It does not assure us, that the Board as permitted in our by-laws, will not spend an additional $1 to $1.25 million above the $5.4 million that a yes vote will authorize. It doesn’t even bind the Board to any of the funding scenarios outlined in the referendum covering letter. It does not assure us that the Board will not partially or fully fund the Community Center with assessments.

You may believe we need a new Community Center, but do you believe the skies the limit? I don’t. “Estimated” really ask us to believe that the Board is fiscally responsible, creditable and we can trust their judgment. In view of recent history, I can’t bring myself to do that and I will vote no.

This Board is spending close to 1 million unbudgeted dollars on a pool cover and evaded community approval of that expense via a referendum. They voted $20,000 unbudgeted dollars to heat the swim & racket club pool. On top of that we have unknown penalties pending from an IRS audit of the OPA. We need to renovate the old Community Center and Fire House and that will cost at least $1.5 million. The Swim and Racket Club Marina renovation is still pending and that’s estimated at around $1 million. Cathell Road is slated for realignment and repaving and that was deferred to this year because it was thought the prices bid were too high last year. We have finally commenced to build up our reserves so that we can properly maintain our infrastructure. Don’t you think we have enough on our plate? But the OPEG Board majority will be in office until August and who knows what else they will bring us between now and then.

It is my hope that my no vote and those of others will send a message to this Board and future Boards that the OPA will not tolerate fiscal mismanagement or hypocrisy. It will send a message to those on the Board that are eligible to run again; don’t even think about it.

Norm Katz

Ocean Pines

Annual Jam A Success


A big thanks goes out to all those who attended and supported the Musicians Scholarship Award Jam held Sunday, April 27 at Seacrets.

With as much talent as these high school students have, the Ocean City area can look forward to some great new musicians in the future. With the success of this year’s fundraiser, Stephen Decatur High School students continuing their education and musical goals can apply for the 2008 Musicians Scholarship Award.
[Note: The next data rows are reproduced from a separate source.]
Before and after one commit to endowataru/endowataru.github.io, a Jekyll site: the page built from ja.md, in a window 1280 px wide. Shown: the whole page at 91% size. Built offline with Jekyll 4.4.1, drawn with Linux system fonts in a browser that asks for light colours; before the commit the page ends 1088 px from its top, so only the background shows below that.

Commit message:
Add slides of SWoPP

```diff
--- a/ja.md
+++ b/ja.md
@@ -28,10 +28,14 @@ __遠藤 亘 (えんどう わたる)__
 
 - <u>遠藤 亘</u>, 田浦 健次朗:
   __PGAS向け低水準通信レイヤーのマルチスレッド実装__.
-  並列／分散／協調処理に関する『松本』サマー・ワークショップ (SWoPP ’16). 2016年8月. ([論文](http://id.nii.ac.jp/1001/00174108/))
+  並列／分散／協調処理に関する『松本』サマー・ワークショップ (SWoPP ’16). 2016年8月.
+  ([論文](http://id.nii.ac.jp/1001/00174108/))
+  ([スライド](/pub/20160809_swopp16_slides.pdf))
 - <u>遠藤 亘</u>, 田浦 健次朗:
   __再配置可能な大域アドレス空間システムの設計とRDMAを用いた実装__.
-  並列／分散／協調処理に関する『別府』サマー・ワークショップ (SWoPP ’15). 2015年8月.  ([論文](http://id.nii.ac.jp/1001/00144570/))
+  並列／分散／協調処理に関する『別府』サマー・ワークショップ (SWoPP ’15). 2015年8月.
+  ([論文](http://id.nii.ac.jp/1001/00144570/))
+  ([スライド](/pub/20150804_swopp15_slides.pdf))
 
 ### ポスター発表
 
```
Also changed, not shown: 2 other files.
Funds raised at last year’s jam will be awarded to two students at the Senior Awards Ceremony on Wednesday May 23 at Stephen Decatur High School. We would personally like to thank Chauncey’s, Fish Tales, Harley Davidson of Ocean City, Iguana Surf, the Sunset Grille, Beach Music, and Frontier Town for donating auctioned items and Seacrets and Ocean 98.1 for providing a great venue and all their support.

Skip McGarry, Brenda Golden, and Darin Engh

Thanks To Volunteers


I would like to thank all the volunteers who have helped with the Hospice Geranium Flower Sale last weekend at St. Paul’s Episcopal Church in Ocean City. Without them I could not have made our Ocean City location a success.

The volunteers were Sherry Nahm, Mike England, Joan Fonte, Michelle Fonte, Ron Thomson, Frances Durham, Dan Peletier of the Kiwanis and Stephen Decauter High School Key Club members Kyle Caudill, Lauren Powell, Chelsea Divenanzio, Lanssa Lam.

I would like to say a special "thank you" to everyone of you for all your hard work for our Hospice Fundraiser. A special thank you to Ernie "Buddy" Matthews for being the chairman of the whole Hospice Geranium Fundraiser for all his hard work before, during and after the sale. He drove over several Delmarva counties to make sure everything was running smoothly during this Hospice fundraiser as well as planning, phone calling and numerous behind the scene this.

Many thanks to all our volunteers, and thank you to everyone in our communities who purchased geraniums for the Coastal Hospice fundraiser.

BJ Baker

Ocean Pines